It is difficult to tell apart identical twins. Sometimes, even the mother of identical twins may have difficulty in telling their twins apart. Since the children share the same genetics, they are likely to share plenty of identical features. But do identical twins have same identical fingerprints as well? Find out!
Do Identical Twins Have Identical Fingerprints?
No, identical twins do not have identical fingerprints. They have a similar fingerprint pattern, but not the exact same. The ridges, whorls, and loops on their fingers may seem similar but they are not. The fingerprints of identical twins are similar to each other in comparison to the fingerprints of fraternal twins or any other two people in the world. However, they will never be the same.
Now you must be wondering why do they (identical twins) have different fingerprints? Well, unlike a lot of things in our body, fingerprints aren’t entirely determined by our genes. They are influenced by environmental factors during pregnancy. Their position in the womb, blood pressure, and the growth rate of their fingers matter too. Slight differences can change their fingerprint pattern.
Development of Fingerprints
The fingerprint pattern of a foetus starts developing between the 6th and the 17th week of pregnancy. While the coding in the genes determines the whorls and ridges, where they meet, separate, or end is decided by the development environment within the womb. The length of the umbilical cord which controls the blood flow also decides the fingerprint patterns of a baby. The baby’s position in the womb, where his fingers are pressed can also make a difference. For example, if the baby’s fingers touch the amniotic sac, the difference in the pressure will change the pattern of the fingerprints. Nutrition, blood pressure, and the rate at which the fingers grow also impact the pattern of fingerprints.

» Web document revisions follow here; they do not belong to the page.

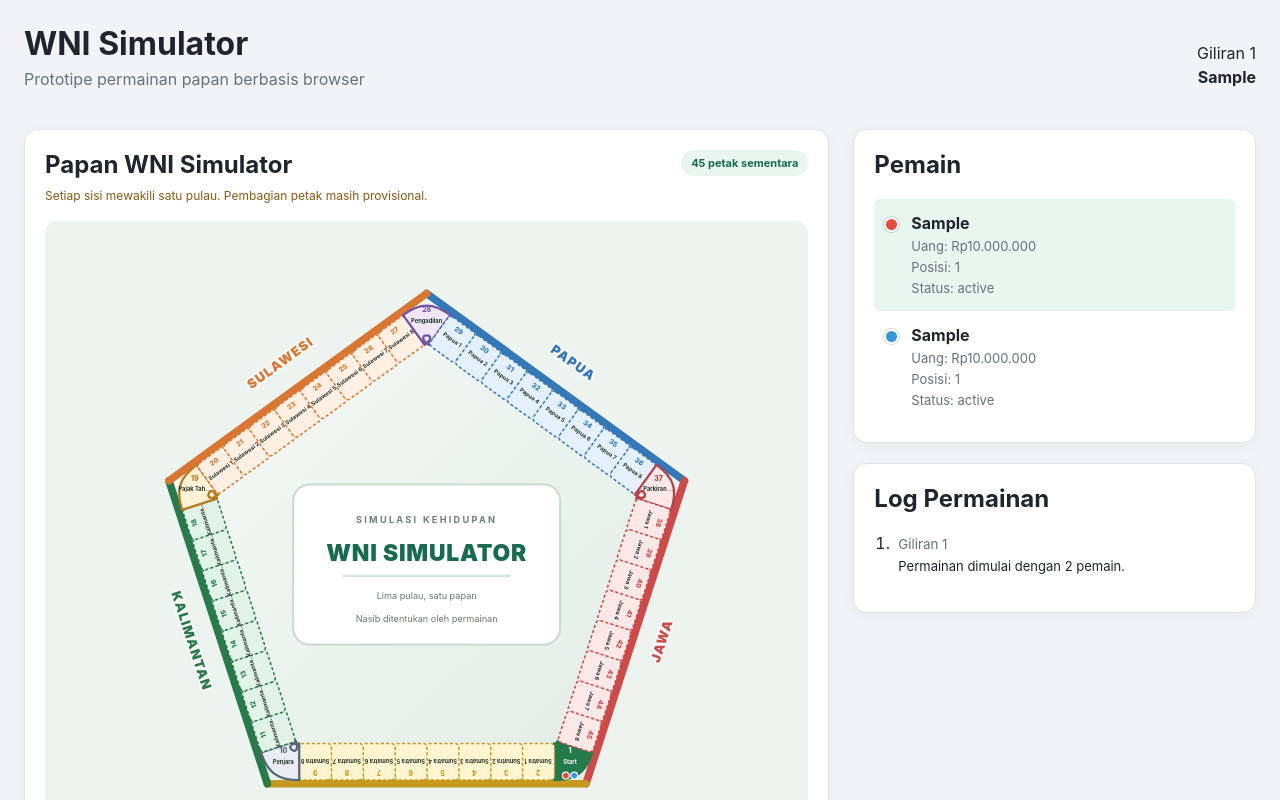
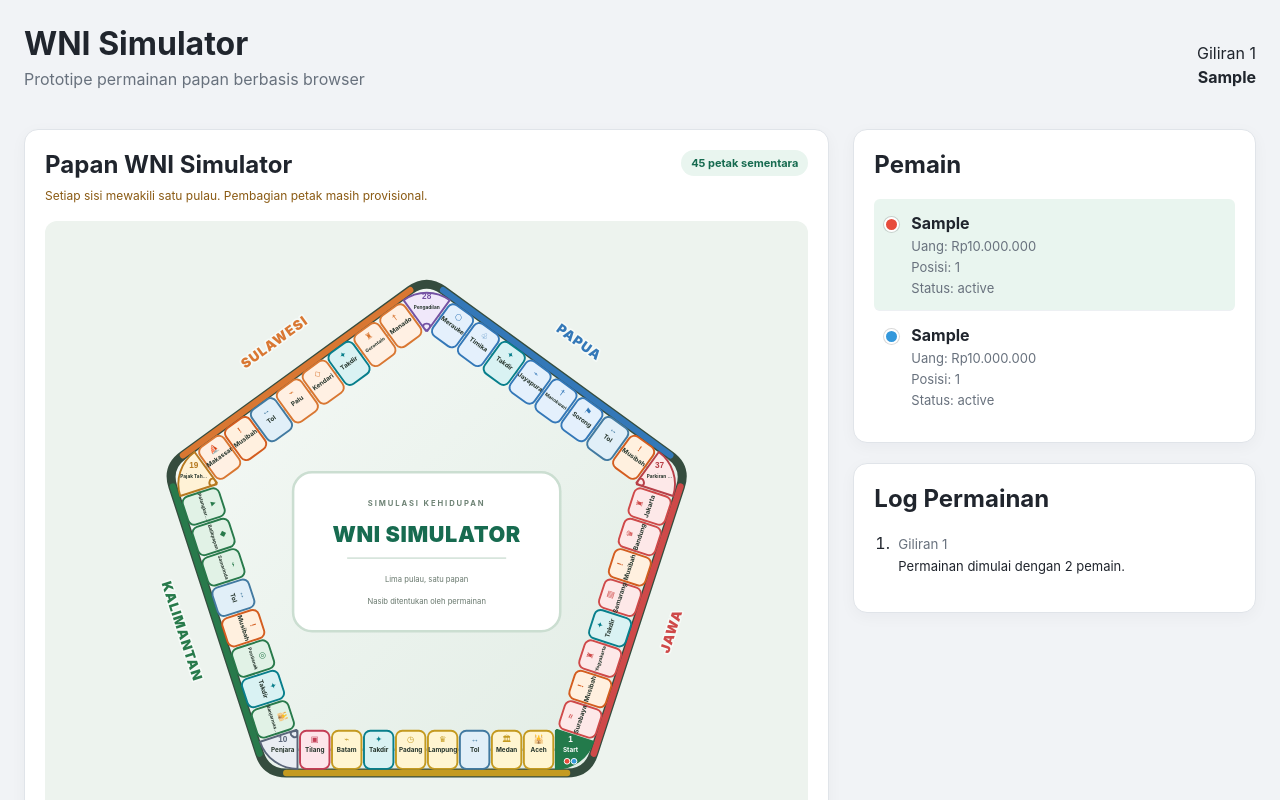
Before and after one commit to akhmadali22/wni-sims, a Vue app: page / in a window 1280 px wide. Both pictures are taken after typing "Sample", "Sample" into the empty fields and a click on the button "Mulai Permainan". Shown: the top 800 px of the page. Built offline with nearby package versions, Linux system fonts and the light colour scheme.

Commit message:
rapikan susunan tuliasn pulau dan outline

```diff
--- a/src/components/GameBoard.vue
+++ b/src/components/GameBoard.vue
@@ -14,10 +14,10 @@ const props = defineProps<{
   players: Player[];
 }>();
 
-const WIDTH = 1000;
-const HEIGHT = 900;
+const WIDTH = 1200;
+const HEIGHT = 1080;
 
-const CENTER = { x: 500, y: 450 };
+const CENTER = { x: WIDTH / 2, y: 520 };
 
 /*
  * Vertex pentagon:
@@ -29,7 +29,11 @@ const CENTER = { x: 500, y: 450 };
  */
 // Pentagon: lima vertex dengan orientasi konsisten.
 const BOARD_CENTER = CENTER;
-const OUTER_RADIUS = 355;
+const OUTER_RADIUS = 430;
+const OUTLINE_CORNER_RADIUS = 32;
+const CORNER_INSET_RATIO = 0.105;
+const TRACK_HALF_HEIGHT = 30;
+const TILE_GAP = 4;
 
 // Vertex pertama di atas, lalu searah jarum jam.
 const vertices = Array.from({ length: 5 }, (_, index) => {
@@ -41,10 +45,6 @@ const vertices = Array.from({ length: 5 }, (_, index) => {
   };
 });
 
-const polygonPoints = vertices
-  .map(({ x, y }) => `${x},${y}`)
-  .join(" ");
-
 function interpolate(
   start: { x: number; y: number },
   end: { x: number; y: number },
@@ -55,6 +55,69 @@ function interpolate(
     y: start.y + (end.y - start.y) * ratio,
   };
 }
+
+function moveTowards(
+  from: { x: number; y: number },
+  to: { x: number; y: number },
+  distance: number,
+) {
+  const dx = to.x - from.x;
+  const dy = to.y - from.y;
+  const length = Math.hypot(dx, dy) || 1;
+
+  return {
+    x: from.x + (dx / length) * distance,
+    y: from.y + (dy / length) * distance,
+  };
+}
+
+function getReadableRotation(angle: number) {
+  if (angle > 90) {
+    return angle - 180;
+  }
+
+  if (angle < -90) {
+    return angle + 180;
+  }
+
+  return angle;
+}
+
+const roundedCorners = vertices.map((vertex, index) => ({
+  vertex,
+  start: moveTowards(
+    vertex,
+    vertices[(index + vertices.length - 1) % vertices.length],
+    OUTLINE_CORNER_RADIUS,
+  ),
+  end: moveTowards(
+    vertex,
+    vertices[(index + 1) % vertices.length],
+    OUTLINE_CORNER_RADIUS,
+  ),
+}));
+
+const roundedPolygonPath = [
+  `M ${roundedCorners[0].start.x} ${roundedCorners[0].start.y}`,
+  ...roundedCorners.flatMap((corner, index) => {
+    const next = roundedCorners[(index + 1) % roundedCorners.length];
+
+    return [
+      `Q ${corner.vertex.x} ${corner.vertex.y} ${corner.end.x} ${corner.end.y}`,
+      `L ${next.start.x} ${next.start.y}`,
+    ];
+  }),
+  "Z",
+].join(" ");
+
+const edgeSegments = vertices.map((vertex, index) => {
+  const next = vertices[(index + 1) % vertices.length];
+
+  return {
+    start: moveTowards(vertex, next, OUTLINE_CORNER_RADIUS),
+    end: moveTowards(next, vertex, OUTLINE_CORNER_RADIUS),
+  };
+});
 
 /*
  * Sudut ditempatkan sedikit ke dalam pentagon.
@@ -71,7 +134,7 @@ function getCornerPosition(corner: (typeof CORNERS)[number]) {
     return { ...CENTER };
   }
 
-  return interpolate(vertex, CENTER, 0.10);
+  return interpolate(vertex, CENTER, CORNER_INSET_RATIO);
 }
 
 
@@ -114,16 +177,20 @@ function getCornerPath(corner: (typeof CORNERS)[number]): string {
   );
 
   const intervalCount = PROVISIONAL_TILES_PER_SIDE + 1;
-  const halfIn = Math.hypot(
+  const halfIn = (
+    Math.hypot(
     current.x - previous.x,
     current.y - previous.y,
-  ) / intervalCount / 2;
-  const halfOut = Math.hypot(
+    ) / intervalCount - TILE_GAP
+  ) / 2;
+  const halfOut = (
+    Math.hypot(
     next.x - current.x,
     next.y - current.y,
-  ) / intervalCount / 2;
+    ) / intervalCount - TILE_GAP
+  ) / 2;
 
-  const halfWidth = 24;
+  const halfWidth = TRACK_HALF_HEIGHT;
 
   // Normal ke arah luar pentagon untuk urutan vertex searah jarum jam.
   const outerIn = { x: incoming.y, y: -incoming.x };
@@ -138,8 +205,8 @@ function getCornerPath(corner: (typeof CORNERS)[number]): string {
     y: current.y + outgoing.y * halfOut,
   };
 
-  const handleIn = halfIn * 1.35;
-  const handleOut = halfOut * 1.35;
+  const handleIn = halfIn * 1.15;
+  const handleOut = halfOut * 1.15;
 
   const c1 = {
     x: start.x + incoming.x * handleIn,
@@ -279,13 +346,15 @@ function getTilePosition(
     ratio,
   );
 
-  const rotation = Math.atan2(dy, dx) * 180 / Math.PI;
+  const rotation = getReadableRotation(
+    Math.atan2(dy, dx) * 180 / Math.PI,
+  );
 
   /*
    * Lebar petak mengikuti jarak pusat antarpeta.
    * Tambahan 1 unit mencegah celah kecil akibat pembulatan.
    */
-  const trackWidth = segmentLength / intervalCount + 1;
+  const trackWidth = segmentLength / intervalCount - TILE_GAP;
 
   return {
     ...position,
@@ -305,14 +374,10 @@ function getIslandLabel(side: number) {
   const dx = midpoint.x - CENTER.x;
   const dy = midpoint.y - CENTER.y;
   const length = Math.hypot(dx, dy) || 1;
-  const offset = 38;
-  let rotation = Math.atan2(end.y - start.y, end.x - start.x) * 180 / Math.PI;
-
-  if (rotation > 90) {
-    rotation -= 180;
-  } else if (rotation < -90) {
-    rotation += 180;
-  }
+  const offset = 58;
+  const rotation = getReadableRotation(
+    Math.atan2(end.y - start.y, end.x - start.x) * 180 / Math.PI,
+  );
 
   return {
     x: midpoint.x + (dx / length) * offset,
@@ -347,6 +412,16 @@ const CORNER_COLORS: Record<
   },
 };
 
+const SPECIAL_TILE_COLORS: Record<
+  string,
+  { color: string; lightColor: string }
+> = {
+  destiny: { color: "#087f8c", lightColor: "#d9f2f3" },
+  disaster: { color: "#d45d1f", lightColor: "#fff0df" },
+  toll: { color: "#427aa1", lightColor: "#e1eff8" },
+  ticket: { color: "#c43d55", lightColor: "#fde5ea" },
+};
+
 const positionedTiles = computed(() =>
   board.map((tile) => {
     const corner = CORNERS.find(
@@ -366,15 +441,19 @@ const positionedTiles = computed(() =>
       (item) => item.side === tile.side,
     );
 
+    const fallbackPalette = {
+      color: "#596579",
+      lightColor: "#e9edf3",
+    };
+
     const palette = isCorner
-      ? CORNER_COLORS[tile.type] ?? {
-          color: "#596579",
-          lightColor: "#e9edf3",
-        }
-      : {
-          color: island?.color ?? "#596579",
-          lightColor: island?.lightColor ?? "#e9edf3",
-        };
+      ? CORNER_COLORS[tile.type] ?? fallbackPalette
+      : tile.type === "property"
+        ? {
+            color: island?.color ?? fallbackPalette.color,
+            lightColor: island?.lightColor ?? fallbackPalette.lightColor,
+          }
+        : SPECIAL_TILE_COLORS[tile.type] ?? fallbackPalette;
 
     return {
       ...tile,
@@ -439,11 +518,12 @@ const tilePathPoints = computed(() => {
         </defs>
 
         <!-- Dasar papan -->
-        <polygon
-          :points="polygonPoints"
+        <path
+          :d="roundedPolygonPath"
           fill="url(#board-background)"
           stroke="#354c3e"
-          stroke-width="7"
+          stroke-width="14"
+          stroke-linecap="round"
           stroke-linejoin="round"
         />
 
@@ -452,22 +532,22 @@ const tilePathPoints = computed(() => {
           :points="tilePathPoints"
           fill="none"
           stroke="#354c3e"
-          stroke-width="5"
+          stroke-width="4"
           stroke-linecap="round"
           stroke-linejoin="round"
-          opacity="0.72"
+          opacity="0.28"
           pointer-events="none"
         />
 
         <!-- Batas pemisah setiap sisi -->
         <g>
           <line
-            v-for="(vertex, index) in vertices"
+            v-for="(edge, index) in edgeSegments"
             :key="`edge-${index}`"
-            :x1="vertex.x"
-            :y1="vertex.y"
-            :x2="vertices[(index + 1) % vertices.length].x"
-            :y2="vertices[(index + 1) % vertices.length].y"
+            :x1="edge.start.x"
+            :y1="edge.start.y"
+            :x2="edge.end.x"
+            :y2="edge.end.y"
             :stroke="ISLANDS[index].color"
             stroke-width="10"
             stroke-linecap="round"
@@ -475,17 +555,20 @@ const tilePathPoints = computed(() => {
         </g>
 
         <!-- Area tengah -->
-        <g class="board-center">
+        <g
+          class="board-center"
+          :transform="`translate(${CENTER.x} ${CENTER.y})`"
+        >
           <rect
-            x="325" y="345" width="350" height="210" rx="22"
+            x="-210" y="-125" width="420" height="250" rx="30"
             fill="#ffffff"
             stroke="#cbded1"
-            stroke-width="3"
+            stroke-width="4"
           />
 
           <text
-            x="500"
-            y="395"
+            x="0"
+            y="-72"
             text-anchor="middle"
             class="center-eyebrow"
           >
@@ -493,8 +576,8 @@ const tilePathPoints = computed(() => {
           </text>
 
           <text
-            x="500"
-            y="445"
+            x="0"
+            y="-15"
             text-anchor="middle"
             class="center-title"
           >
@@ -502,17 +585,17 @@ const tilePathPoints = computed(() => {
           </text>
 
           <line
-            x1="390"
-            y1="465"
-            x2="610"
-            y2="465"
+            x1="-125"
+            y1="10"
+            x2="125"
+            y2="10"
             stroke="#d7e5dc"
             stroke-width="3"
           />
 
           <text
-            x="500"
-            y="495"
+            x="0"
+            y="48"
             text-anchor="middle"
             class="center-subtitle"
           >
@@ -520,8 +603,8 @@ const tilePathPoints = computed(() => {
           </text>
 
           <text
-            x="500"
-            y="525"
+            x="0"
+            y="82"
             text-anchor="middle"
             class="center-subtitle"
           >
@@ -563,44 +646,40 @@ const tilePathPoints = computed(() => {
                 : tile.lightColor
             "
             :stroke="tile.color"
-            :stroke-width="tile.verified ? 3 : 2"
-            :stroke-dasharray="
-              tile.verified ? 'none' : '4 3'
-            "
+            stroke-width="3"
+            stroke-linecap="round"
             stroke-linejoin="round"
           />
           <rect
             v-else
             :x="-tile.trackWidth / 2"
-            y="-24"
+            :y="-TRACK_HALF_HEIGHT"
             :width="tile.trackWidth"
-            height="48"
-            rx="5"
+            :height="TRACK_HALF_HEIGHT * 2"
+            rx="10"
             :fill="
               tile.type === 'start'
                 ? tile.color
                 : tile.lightColor
             "
             :stroke="tile.color"
-            :stroke-width="tile.verified ? 3 : 2"
-            :stroke-dasharray="
-              tile.verified ? 'none' : '4 3'
-            "
+            stroke-width="3"
+            stroke-linecap="round"
             stroke-linejoin="round"
           />
 
           <text
             x="0"
-            y="-11"
+            y="-12"
             text-anchor="middle"
-            class="tile-index"
+            class="tile-symbol"
             :fill="
               tile.type === 'start'
                 ? '#ffffff'
                 : tile.color
             "
           >
-            {{ tile.index + 1 }}
+            {{ tile.symbol || tile.index + 1 }}
           </text>
 
           <text
@@ -608,6 +687,9 @@ const tilePathPoints = computed(() => {
             y="3"
             text-anchor="middle"
             class="tile-name"
+            :class="{
+              'tile-name--compact': tile.name.length > 8,
+            }"
             :fill="
               tile.type === 'start'
                 ? '#ffffff'
@@ -644,7 +726,8 @@ const tilePathPoints = computed(() => {
           </g>
 
           <title>
-            {{ tile.name }} | Pulau {{ tile.island }}
+            {{ tile.name }}{{ tile.landmark ? ` — ${tile.landmark}` : '' }}
+            | Pulau {{ tile.island }}
             | {{
               tile.players.map((player) => player.name).join(", ")
               || "Tidak ada pemain"
@@ -736,7 +819,7 @@ const tilePathPoints = computed(() => {
 }
 
 .island-label text {
-  font-size: 17px;
+  font-size: 21px;
   font-weight: 900;
   letter-spacing: 1.5px;
   paint-order: stroke;
@@ -745,14 +828,19 @@ const tilePathPoints = computed(() => {
   stroke-linejoin: round;
 }
 
-.tile-index {
-  font-size: 9px;
+.tile-symbol {
+  font-family: "Segoe UI Symbol", "Segoe UI Emoji", sans-serif;
+  font-size: 13px;
   font-weight: 800;
 }
 
 .tile-name {
+  font-size: 10px;
+  font-weight: 700;
+}
+
+.tile-name--compact {
   font-size: 7.5px;
-  font-weight: 700;
 }
 
 .center-eyebrow {
@@ -764,7 +852,7 @@ const tilePathPoints = computed(() => {
 
 .center-title {
   fill: #176b50;
-  font-size: 30px;
+  font-size: 34px;
   font-weight: 900;
   letter-spacing: 1px;
 }
--- a/src/data/board.ts
+++ b/src/data/board.ts
@@ -86,6 +86,75 @@ interface SideSegment {
   startIndex: number;
 }
 
+interface ReferenceTile {
+  name: string;
+  type: TileType;
+  landmark?: string;
+  symbol?: string;
+}
+
+/**
+ * Transkripsi visual dari foto papan fisik yang diberikan pengguna.
+ * Urutan mengikuti traversal dari corner awal menuju corner akhir tiap sisi.
+ * Nama, posisi, dan landmark tetap provisional sampai dicocokkan dengan
+ * kartu properti/rulebook asli, sehingga seluruh entri tetap `verified: false`.
+ */
+const IMAGE_REFERENCE_LAYOUT: Record<
+  IslandName,
+  readonly ReferenceTile[]
+> = {
+  Sumatra: [
+    { name: "Aceh", type: "property", landmark: "Masjid Raya Baiturrahman", symbol: "🕌" },
+    { name: "Medan", type: "property", landmark: "Istana Maimun", symbol: "🏛" },
+    { name: "Tol", type: "toll", symbol: "↔" },
+    { name: "Lampung", type: "property", landmark: "Menara Siger", symbol: "♛" },
+    { name: "Padang", type: "property", landmark: "Jam Gadang", symbol: "◷" },
+    { name: "Takdir", type: "destiny", symbol: "✦" },
+    { name: "Batam", type: "property", landmark: "Jembatan Barelang", symbol: "⌁" },
+    { name: "Tilang", type: "ticket", symbol: "▣" },
+  ],
+  Kalimantan: [
+    { name: "Banjarmasin", type: "property", landmark: "Masjid Sultan Suriansyah", symbol: "🕌" },
+    { name: "Takdir", type: "destiny", symbol: "✦" },
+    { name: "Pontianak", type: "property", landmark: "Tugu Khatulistiwa", symbol: "◎" },
+    { name: "Musibah", type: "disaster", symbol: "!" },
+    { name: "Tol", type: "toll", symbol: "↔" },
+    { name: "Samarinda", type: "property", landmark: "Jembatan Mahakam", symbol: "⌁" },
+    { name: "Balikpapan", type: "property", landmark: "Beruang Madu", symbol: "◆" },
+    { name: "Palangkaraya", type: "property", landmark: "Tugu Soekarno", symbol: "▲" },
+  ],
+  Sulawesi: [
+    { name: "Makassar", type: "property", landmark: "Kapal Pinisi", symbol: "⛵" },
+    { name: "Musibah", type: "disaster", symbol: "!" },
+    { name: "Tol", type: "toll", symbol: "↔" },
+    { name: "Palu", type: "property", landmark: "Jembatan Palu IV", symbol: "⌁" },
+    { name: "Kendari", type: "property", landmark: "Tugu Persatuan", symbol: "◇" },
+    { name: "Takdir", type: "destiny", symbol: "✦" },
+    { name: "Gorontalo", type: "property", landmark: "Menara Keagungan Limboto", symbol: "♜" },
+    { name: "Manado", type: "property", landmark: "Monumen Yesus Memberkati", symbol: "†" },
+  ],
+  Papua: [
+    { name: "Merauke", type: "property", landmark: "Monumen Kapsul Waktu", symbol: "⬡" },
+    { name: "Timika", type: "property", landmark: "Kuala Kencana", symbol: "♧" },
+    { name: "Takdir", type: "destiny", symbol: "✦" },
+    { name: "Jayapura", type: "property", landmark: "Jembatan Youtefa", symbol: "⌁" },
+    { name: "Manokwari", type: "property", landmark: "Tugu Injil", symbol: "†" },
+    { name: "Sorong", type: "property", landmark: "Tugu Merah Putih", symbol: "⚑" },
+    { name: "Tol", type: "toll", symbol: "↔" },
+    { name: "Musibah", type: "disaster", symbol: "!" },
+  ],
+  Jawa: [
+    { name: "Jakarta", type: "property", landmark: "Monumen Nasional", symbol: "♜" },
+    { name: "Bandung", type: "property", landmark: "Gedung Sate", symbol: "♛" },
+    { name: "Musibah", type: "disaster", symbol: "!" },
+    { name: "Semarang", type: "property", landmark: "Lawang Sewu", symbol: "▥" },
+    { name: "Takdir", type: "destiny", symbol: "✦" },
+    { name: "Yogyakarta", type: "property", landmark: "Tugu Yogyakarta", symbol: "♜" },
+    { name: "Musibah", type: "disaster", symbol: "!" },
+    { name: "Surabaya", type: "property", landmark: "Patung Suro dan Boyo", symbol: "≈" },
+  ],
+};
+
 const SIDE_SEGMENTS: SideSegment[] = [
   { island: "Sumatra", side: 2, startIndex: 1 },
   { island: "Kalimantan", side: 3, startIndex: 10 },
@@ -131,12 +200,18 @@ export const board: BoardTile[] = Array.from(
     }
 
     const sidePosition = index - segment.startIndex;
+    const referenceTile = IMAGE_REFERENCE_LAYOUT[segment.island][sidePosition];
+
+    if (!referenceTile) {
+      throw new Error(
+        `Referensi petak tidak ditemukan untuk ${segment.island} posisi ${sidePosition}`,
+      );
+    }
 
     return {
       id: `tile-${index}`,
       index,
-      name: `${segment.island} ${sidePosition + 1}`,
-      type: "unknown",
+      ...referenceTile,
       verified: false,
       island: segment.island,
       side: segment.side,
--- a/src/types/game.ts
+++ b/src/types/game.ts
@@ -42,6 +42,8 @@ export interface BoardTile {
   name: string;
   type: TileType;
   verified: boolean;
+  landmark?: string;
+  symbol?: string;
   island?: string;
   side: number;
   sidePosition: number;
```
Also changed, not shown: 1 other file (tests, documents, lock files or other folders).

Fingerprints are formed due to the compressive stress that is applied to the dermal layers of the fingers of the foetus by a variety of factors within the womb. The final fingerprint that we have is formed by the 6th month of pregnancy. Nothing changes the patterns of our fingerprints throughout our lives, except for physical damage to the skin on the fingertips.
All the fingers have different patterns, so it should not be surprising if identical twins have a whole set of different fingerprints while sharing the same genes. The teeth structure of identical twins is also different, that is their positioning of the teeth is not the same. Their hair patterns tend to differ too. If you look closely, you will find obvious differences in identical twins.